**TASK OBJECTIVE**
Once the pictures are set aside, reproduce the remaining data exactly.

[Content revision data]
============

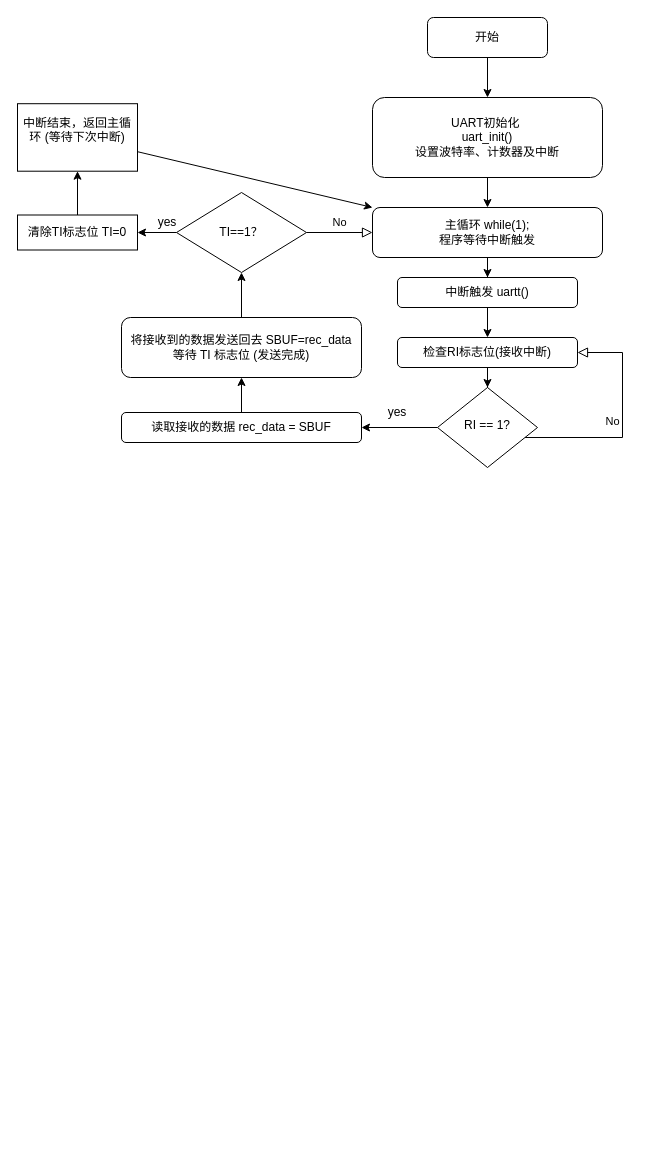
This is 下位机流程图.drawio from GanYv123/SmartHome, a draw.io file, before an edit. Source tidied: cells renumbered, new cells numbered last; positions are measured from the earlier drawing's top-left corner, leaving out a move shared by most shapes. Both pictures are drawn from the tidied source at 100%, with x=0, y=0 at pixel (17, 17).
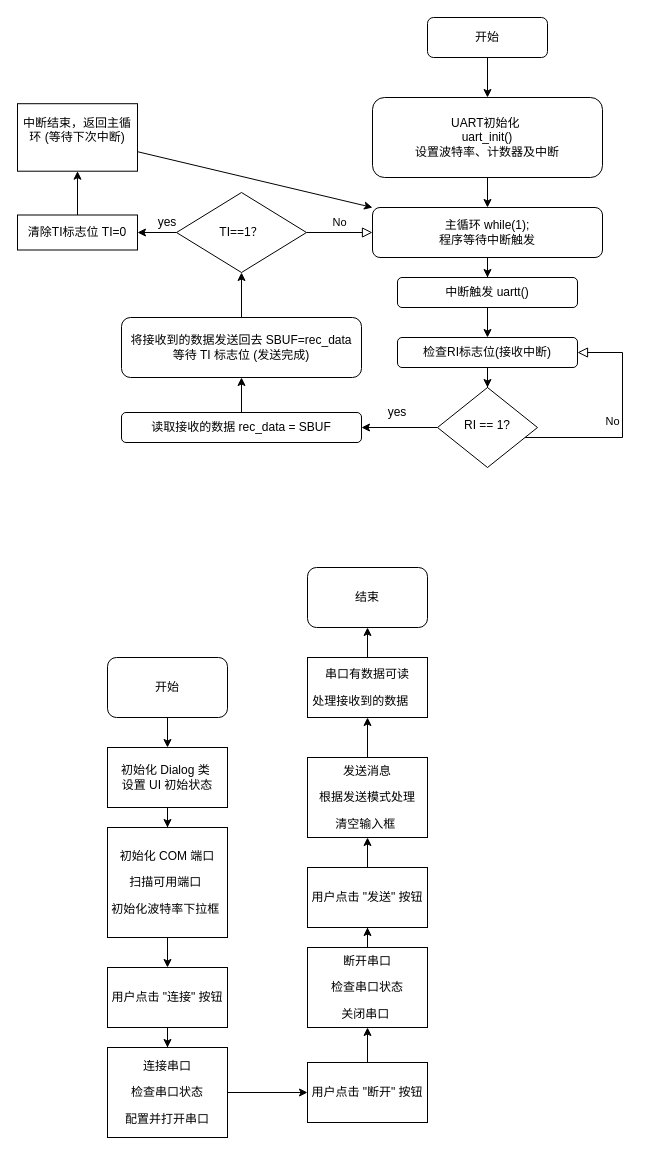
After the change.

Commit message:
添加上位机流程图

The edit, as a diff of the source:
```diff
@@
+    <mxCell id="28" style="edgeStyle=orthogonalEdgeStyle;rounded=0;jettySize=auto;html=1;" parent="1" edge="1" source="29" target="31">
+      <mxGeometry relative="1" as="geometry" />
+    </mxCell>
+    <mxCell id="29" value="开始" style="rounded=1;whiteSpace=wrap;html=1;" parent="1" vertex="1">
+      <mxGeometry x="90" y="640" width="120" height="60" as="geometry" />
+    </mxCell>
+    <mxCell id="30" style="edgeStyle=orthogonalEdgeStyle;rounded=0;jettySize=auto;html=1;" parent="1" edge="1" source="31" target="33">
+      <mxGeometry relative="1" as="geometry" />
+    </mxCell>
+    <mxCell id="31" value="初始化 Dialog 类&amp;nbsp;&lt;div&gt;&lt;span style=&quot;background-color: initial;&quot;&gt;设置 UI 初始状态&lt;/span&gt;&lt;/div&gt;" style="rounded=0;whiteSpace=wrap;html=1;" parent="1" vertex="1">
+      <mxGeometry x="90" y="730" width="120" height="60" as="geometry" />
+    </mxCell>
+    <mxCell id="32" style="edgeStyle=orthogonalEdgeStyle;rounded=0;jettySize=auto;html=1;" parent="1" edge="1" source="33" target="35">
+      <mxGeometry relative="1" as="geometry" />
+    </mxCell>
+    <mxCell id="33" value="&lt;p&gt;初始化 COM 端口   &lt;/p&gt;&lt;p&gt; 扫描可用端口&amp;nbsp;&lt;/p&gt;&lt;p&gt;&amp;nbsp;初始化波特率下拉框&amp;nbsp;&amp;nbsp;&lt;/p&gt;" style="rounded=0;whiteSpace=wrap;html=1;" parent="1" vertex="1">
+      <mxGeometry x="90" y="810" width="120" height="110" as="geometry" />
+    </mxCell>
+    <mxCell id="34" style="edgeStyle=orthogonalEdgeStyle;rounded=0;jettySize=auto;html=1;" parent="1" edge="1" source="35" target="37">
+      <mxGeometry relative="1" as="geometry" />
+    </mxCell>
+    <mxCell id="35" value="用户点击 &quot;连接&quot; 按钮" style="rounded=0;whiteSpace=wrap;html=1;" parent="1" vertex="1">
+      <mxGeometry x="90" y="950" width="120" height="60" as="geometry" />
+    </mxCell>
+    <mxCell id="36" style="edgeStyle=orthogonalEdgeStyle;rounded=0;jettySize=auto;html=1;" parent="1" edge="1" source="37" target="39">
+      <mxGeometry relative="1" as="geometry" />
+    </mxCell>
+    <mxCell id="37" value="&lt;p&gt;连接串口&lt;/p&gt;&lt;p&gt;检查串口状态&lt;/p&gt;&lt;p&gt;配置并打开串口&lt;/p&gt;" style="whiteSpace=wrap;html=1;rounded=0;" parent="1" vertex="1">
+      <mxGeometry x="90" y="1030" width="120" height="90" as="geometry" />
+    </mxCell>
+    <mxCell id="38" style="edgeStyle=orthogonalEdgeStyle;rounded=0;jettySize=auto;html=1;" parent="1" edge="1" source="39" target="41">
+      <mxGeometry relative="1" as="geometry" />
+    </mxCell>
+    <mxCell id="39" value="用户点击 &quot;断开&quot; 按钮" style="whiteSpace=wrap;html=1;rounded=0;" parent="1" vertex="1">
+      <mxGeometry x="290" y="1045" width="120" height="60" as="geometry" />
+    </mxCell>
+    <mxCell id="40" style="edgeStyle=orthogonalEdgeStyle;rounded=0;jettySize=auto;html=1;" parent="1" edge="1" source="41" target="43">
+      <mxGeometry relative="1" as="geometry" />
+    </mxCell>
+    <mxCell id="41" value="&lt;p&gt;断开串口 &lt;/p&gt;&lt;p&gt;检查串口状态 &lt;/p&gt;&lt;p&gt;关闭串口&amp;nbsp;&lt;/p&gt;" style="whiteSpace=wrap;html=1;rounded=0;" parent="1" vertex="1">
+      <mxGeometry x="290" y="930" width="120" height="80" as="geometry" />
+    </mxCell>
+    <mxCell id="42" style="edgeStyle=orthogonalEdgeStyle;rounded=0;jettySize=auto;html=1;" parent="1" edge="1" source="43" target="45">
+      <mxGeometry relative="1" as="geometry" />
+    </mxCell>
+    <mxCell id="43" value="用户点击 &quot;发送&quot; 按钮" style="whiteSpace=wrap;html=1;rounded=0;" parent="1" vertex="1">
+      <mxGeometry x="290" y="850" width="120" height="60" as="geometry" />
+    </mxCell>
+    <mxCell id="44" style="edgeStyle=orthogonalEdgeStyle;rounded=0;jettySize=auto;html=1;" parent="1" edge="1" source="45" target="47">
+      <mxGeometry relative="1" as="geometry" />
+    </mxCell>
+    <mxCell id="45" value="&lt;p&gt;发送消息&lt;/p&gt;&lt;p&gt;根据发送模式处理&lt;/p&gt;&lt;p&gt;清空输入框&amp;nbsp;&lt;/p&gt;" style="whiteSpace=wrap;html=1;rounded=0;" parent="1" vertex="1">
+      <mxGeometry x="290" y="740" width="120" height="80" as="geometry" />
+    </mxCell>
+    <mxCell id="46" style="edgeStyle=orthogonalEdgeStyle;rounded=0;jettySize=auto;html=1;" parent="1" edge="1" source="47" target="48">
+      <mxGeometry relative="1" as="geometry" />
+    </mxCell>
+    <mxCell id="47" value="&lt;p&gt;串口有数据可读&lt;/p&gt;&lt;p&gt;处理接收到的数据&amp;nbsp; &amp;nbsp;&amp;nbsp;&lt;/p&gt;" style="whiteSpace=wrap;html=1;rounded=0;" parent="1" vertex="1">
+      <mxGeometry x="290" y="640" width="120" height="60" as="geometry" />
+    </mxCell>
+    <mxCell id="48" value="结束" style="rounded=1;whiteSpace=wrap;html=1;" parent="1" vertex="1">
+      <mxGeometry x="290" y="550" width="120" height="60" as="geometry" />
+    </mxCell>
```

============

**OUTPUT**
This is 下位机流程图.drawio from GanYv123/SmartHome, a draw.io file, before an edit. Source tidied: cells renumbered, new cells numbered last; positions are measured from the earlier drawing's top-left corner, leaving out a move shared by most shapes. Both pictures are drawn from the tidied source at 100%, with x=0, y=0 at pixel (17, 17).
After the change.

Commit message:
添加上位机流程图

The edit, as a diff of the source:
```diff
@@
+    <mxCell id="28" style="edgeStyle=orthogonalEdgeStyle;rounded=0;jettySize=auto;html=1;" parent="1" edge="1" source="29" target="31">
+      <mxGeometry relative="1" as="geometry" />
+    </mxCell>
+    <mxCell id="29" value="开始" style="rounded=1;whiteSpace=wrap;html=1;" parent="1" vertex="1">
+      <mxGeometry x="90" y="640" width="120" height="60" as="geometry" />
+    </mxCell>
+    <mxCell id="30" style="edgeStyle=orthogonalEdgeStyle;rounded=0;jettySize=auto;html=1;" parent="1" edge="1" source="31" target="33">
+      <mxGeometry relative="1" as="geometry" />
+    </mxCell>
+    <mxCell id="31" value="初始化 Dialog 类&amp;nbsp;&lt;div&gt;&lt;span style=&quot;background-color: initial;&quot;&gt;设置 UI 初始状态&lt;/span&gt;&lt;/div&gt;" style="rounded=0;whiteSpace=wrap;html=1;" parent="1" vertex="1">
+      <mxGeometry x="90" y="730" width="120" height="60" as="geometry" />
+    </mxCell>
+    <mxCell id="32" style="edgeStyle=orthogonalEdgeStyle;rounded=0;jettySize=auto;html=1;" parent="1" edge="1" source="33" target="35">
+      <mxGeometry relative="1" as="geometry" />
+    </mxCell>
+    <mxCell id="33" value="&lt;p&gt;初始化 COM 端口   &lt;/p&gt;&lt;p&gt; 扫描可用端口&amp;nbsp;&lt;/p&gt;&lt;p&gt;&amp;nbsp;初始化波特率下拉框&amp;nbsp;&amp;nbsp;&lt;/p&gt;" style="rounded=0;whiteSpace=wrap;html=1;" parent="1" vertex="1">
+      <mxGeometry x="90" y="810" width="120" height="110" as="geometry" />
+    </mxCell>
+    <mxCell id="34" style="edgeStyle=orthogonalEdgeStyle;rounded=0;jettySize=auto;html=1;" parent="1" edge="1" source="35" target="37">
+      <mxGeometry relative="1" as="geometry" />
+    </mxCell>
+    <mxCell id="35" value="用户点击 &quot;连接&quot; 按钮" style="rounded=0;whiteSpace=wrap;html=1;" parent="1" vertex="1">
+      <mxGeometry x="90" y="950" width="120" height="60" as="geometry" />
+    </mxCell>
+    <mxCell id="36" style="edgeStyle=orthogonalEdgeStyle;rounded=0;jettySize=auto;html=1;" parent="1" edge="1" source="37" target="39">
+      <mxGeometry relative="1" as="geometry" />
+    </mxCell>
+    <mxCell id="37" value="&lt;p&gt;连接串口&lt;/p&gt;&lt;p&gt;检查串口状态&lt;/p&gt;&lt;p&gt;配置并打开串口&lt;/p&gt;" style="whiteSpace=wrap;html=1;rounded=0;" parent="1" vertex="1">
+      <mxGeometry x="90" y="1030" width="120" height="90" as="geometry" />
+    </mxCell>
+    <mxCell id="38" style="edgeStyle=orthogonalEdgeStyle;rounded=0;jettySize=auto;html=1;" parent="1" edge="1" source="39" target="41">
+      <mxGeometry relative="1" as="geometry" />
+    </mxCell>
+    <mxCell id="39" value="用户点击 &quot;断开&quot; 按钮" style="whiteSpace=wrap;html=1;rounded=0;" parent="1" vertex="1">
+      <mxGeometry x="290" y="1045" width="120" height="60" as="geometry" />
+    </mxCell>
+    <mxCell id="40" style="edgeStyle=orthogonalEdgeStyle;rounded=0;jettySize=auto;html=1;" parent="1" edge="1" source="41" target="43">
+      <mxGeometry relative="1" as="geometry" />
+    </mxCell>
+    <mxCell id="41" value="&lt;p&gt;断开串口 &lt;/p&gt;&lt;p&gt;检查串口状态 &lt;/p&gt;&lt;p&gt;关闭串口&amp;nbsp;&lt;/p&gt;" style="whiteSpace=wrap;html=1;rounded=0;" parent="1" vertex="1">
+      <mxGeometry x="290" y="930" width="120" height="80" as="geometry" />
+    </mxCell>
+    <mxCell id="42" style="edgeStyle=orthogonalEdgeStyle;rounded=0;jettySize=auto;html=1;" parent="1" edge="1" source="43" target="45">
+      <mxGeometry relative="1" as="geometry" />
+    </mxCell>
+    <mxCell id="43" value="用户点击 &quot;发送&quot; 按钮" style="whiteSpace=wrap;html=1;rounded=0;" parent="1" vertex="1">
+      <mxGeometry x="290" y="850" width="120" height="60" as="geometry" />
+    </mxCell>
+    <mxCell id="44" style="edgeStyle=orthogonalEdgeStyle;rounded=0;jettySize=auto;html=1;" parent="1" edge="1" source="45" target="47">
+      <mxGeometry relative="1" as="geometry" />
+    </mxCell>
+    <mxCell id="45" value="&lt;p&gt;发送消息&lt;/p&gt;&lt;p&gt;根据发送模式处理&lt;/p&gt;&lt;p&gt;清空输入框&amp;nbsp;&lt;/p&gt;" style="whiteSpace=wrap;html=1;rounded=0;" parent="1" vertex="1">
+      <mxGeometry x="290" y="740" width="120" height="80" as="geometry" />
+    </mxCell>
+    <mxCell id="46" style="edgeStyle=orthogonalEdgeStyle;rounded=0;jettySize=auto;html=1;" parent="1" edge="1" source="47" target="48">
+      <mxGeometry relative="1" as="geometry" />
+    </mxCell>
+    <mxCell id="47" value="&lt;p&gt;串口有数据可读&lt;/p&gt;&lt;p&gt;处理接收到的数据&amp;nbsp; &amp;nbsp;&amp;nbsp;&lt;/p&gt;" style="whiteSpace=wrap;html=1;rounded=0;" parent="1" vertex="1">
+      <mxGeometry x="290" y="640" width="120" height="60" as="geometry" />
+    </mxCell>
+    <mxCell id="48" value="结束" style="rounded=1;whiteSpace=wrap;html=1;" parent="1" vertex="1">
+      <mxGeometry x="290" y="550" width="120" height="60" as="geometry" />
+    </mxCell>
```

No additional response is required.